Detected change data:

────────────────────

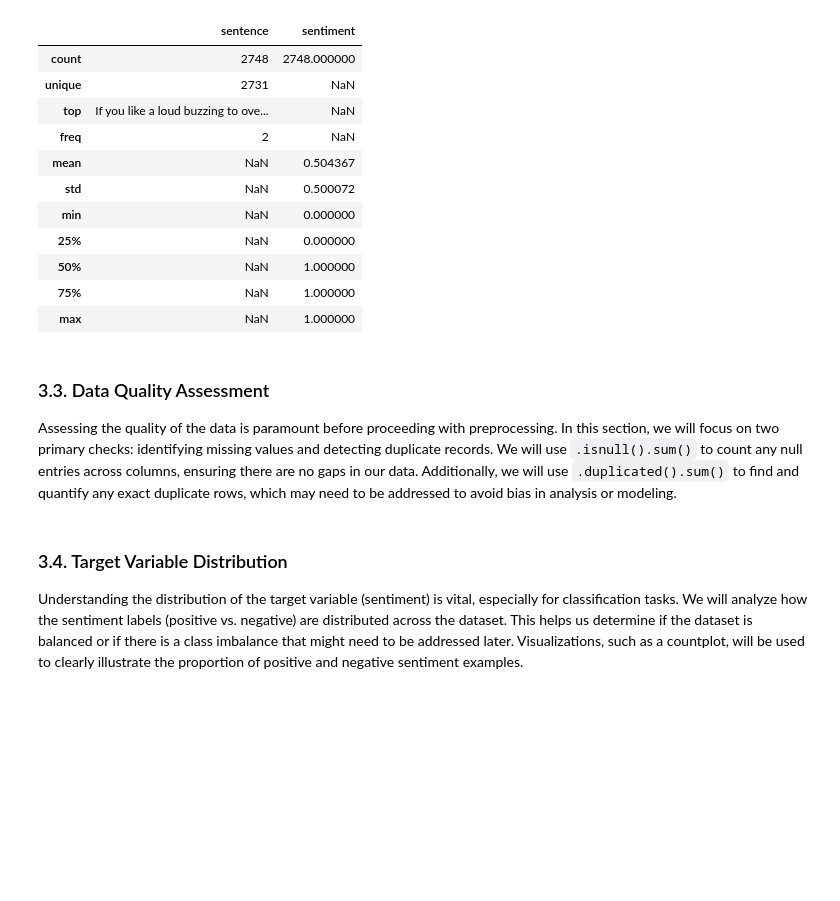
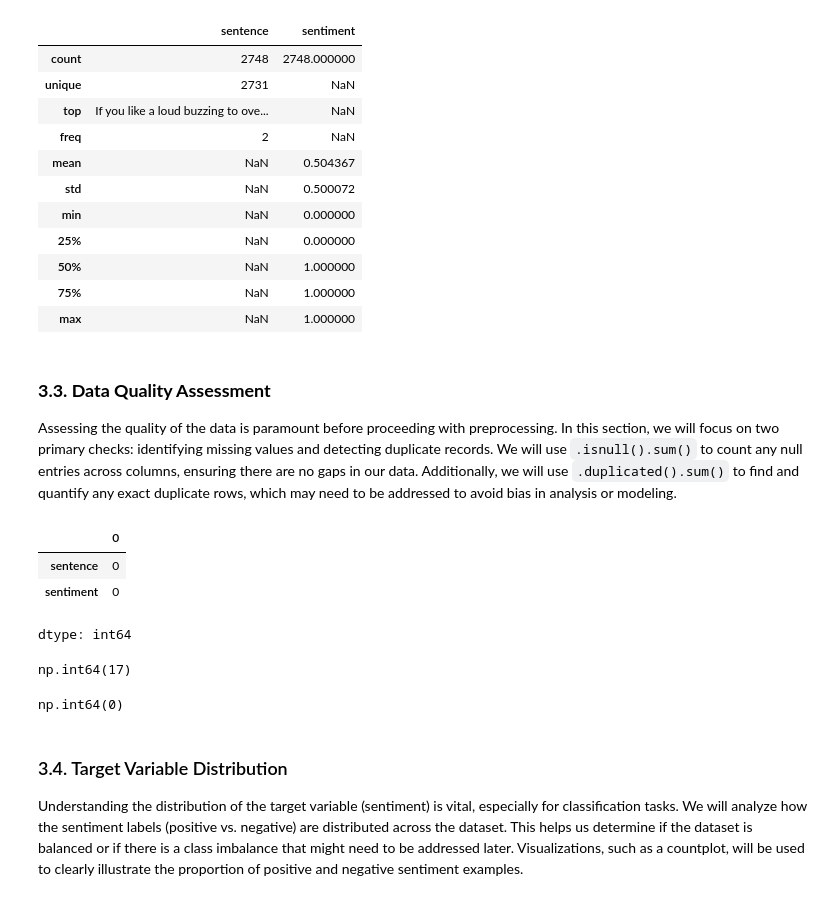
Before and after one commit to LatiefDataVisionary/sentiment-analysis-text-processing-bisa-ai, a Jupyter notebook: notebook/notebook.ipynb, the cells around one changed output. Drawn from its saved outputs; the diff is of its cells as text; code cells hidden in the pictures; blank space fills up the shorter version.

Commit message:
3.3. Data Quality Assessment

```diff
--- a/notebook/notebook.ipynb
+++ b/notebook/notebook.ipynb
@@ -413,6 +413,17 @@ df.describe(include="all")
 | 75% | NaN | 1.000000 |
 | max | NaN | 1.000000 |
 # %% [markdown]
-### 3.3. Data Quality Assessment
+### **3.3. Data Quality Assessment**
 
 Assessing the quality of the data is paramount before proceeding with preprocessing. In this section, we will focus on two primary checks: identifying missing values and detecting duplicate records. We will use `.isnull().sum()` to count any null entries across columns, ensuring there are no gaps in our data. Additionally, we will use `.duplicated().sum()` to find and quantify any exact duplicate rows, which may need to be addressed to avoid bias in analysis or modeling.
+# %%
+df.isnull().sum()
+# %% [output]
+|  | 0 |
+| sentence | 0 |
+| sentiment | 0 |
+dtype: int64
+# %%
+df.duplicated().sum()
+# %% [output]
+np.int64(17)
@@ -419,3 +432,7 @@ Assessing the quality of the data is paramount before proceeding with preprocess
+# %%
+df.duplicated().sum()
+# %% [output]
+np.int64(0)
 # %% [markdown]
 ### 3.4. Target Variable Distribution
 
```
Also changed, not shown: parts of 1 cell of this notebook.
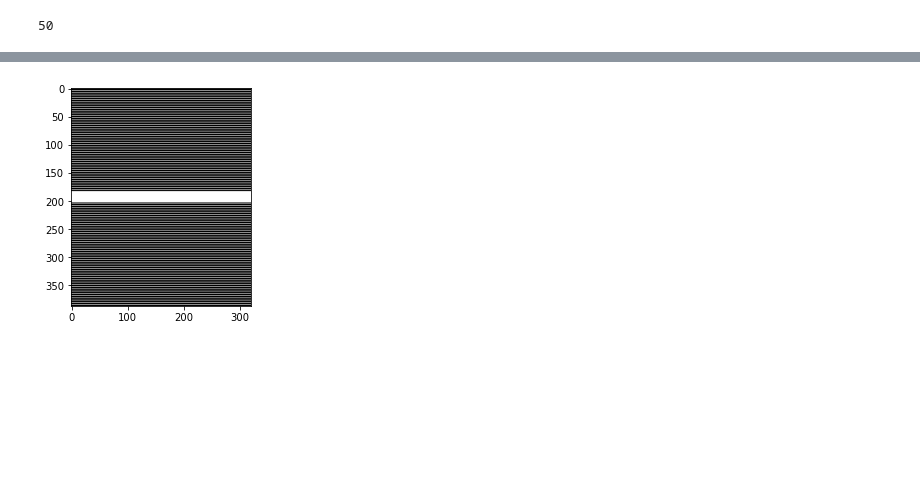
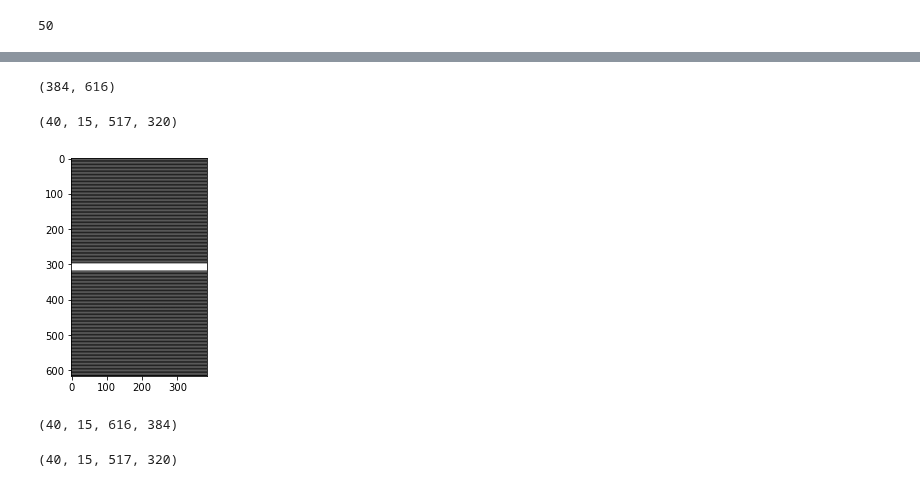
Before and after one commit to Erfandarzi/mri-reconstruction, a Jupyter notebook: python/tf_preprocessing.ipynb, the cells around one changed output, grey strips where cells are left out. Drawn from its saved outputs; the diff is of its cells as text; code cells hidden in the pictures; blank space fills up the shorter version.

```diff
--- a/python/tf_preprocessing.ipynb
+++ b/python/tf_preprocessing.ipynb
@@ -43,2 +44,4 @@ pd.DataFrame.from_dict(info, orient='index').T
 # %%
 all_info = [np.load(fname, allow_pickle=True)['info'].item() for fname in filenames]
+pd_info = pd.DataFrame(all_info)
+pd_info
@@ -65,16 +66,37 @@ pd.DataFrame(all_info)
+# %%
+mNx, mNy = pd_info['lNx'].max(), pd_info['lNy'].max()
+mNx, mNy
+# %% [output]
+(384, 616)
 # %%
 data_orig = np.squeeze(kspace)
+data_orig.shape
+# %% [output]
+(40, 15, 517, 320)
 # %%
-mask_k = np.zeros((lNy, lNx))
+mask_k = np.zeros((mNy, mNx))
 mask_k[::4,:] = 1
 
 w = 10;
-mask_w = np.zeros((lNy, lNx))
-mask_w[lNy//2-w:lNy//2+w,:] = 1
+mask_w = np.zeros((mNy, mNx))
+mask_w[mNy//2-w:mNy//2+w,:] = 1
 
 mask_t = np.logical_or(mask_k, mask_w)
 
 plt.imshow(mask_t, cmap='gray')#,interpolation='none')
 plt.show()
 # %% [output]
-[figure, old version]
+[figure, new version]
+# %%
+s = data_orig.shape
+padding = [mNy-s[-2], mNx-s[-1]]
+# data = tf.pad(data_orig, [[0,0], [0,0], [1, 1], [2, 2]], "CONSTANT")
+data = np.pad(data_orig, [[0,0], [0,0], [int(np.floor(padding[0]/2)), int(np.ceil(padding[0]/2))],
+                          [int(np.floor(padding[1]/2)), int(np.ceil(padding[1]/2))]],  "constant")
+data.shape
+# %% [output]
+(40, 15, 616, 384)
+# %%
+s
+# %% [output]
+(40, 15, 517, 320)
```
Also changed, not shown: parts of 10 cells of this notebook, 2 other files.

────────────────────

-- Work item --
Lines containing the string "cells" are the ones to copy from the entries above.

-- Answer to this problem --
Before and after one commit to LatiefDataVisionary/sentiment-analysis-text-processing-bisa-ai, a Jupyter notebook: notebook/notebook.ipynb, the cells around one changed output. Drawn from its saved outputs; the diff is of its cells as text; code cells hidden in the pictures; blank space fills up the shorter version.
Before and after one commit to Erfandarzi/mri-reconstruction, a Jupyter notebook: python/tf_preprocessing.ipynb, the cells around one changed output, grey strips where cells are left out. Drawn from its saved outputs; the diff is of its cells as text; code cells hidden in the pictures; blank space fills up the shorter version.
Also changed, not shown: parts of 10 cells of this notebook, 2 other files.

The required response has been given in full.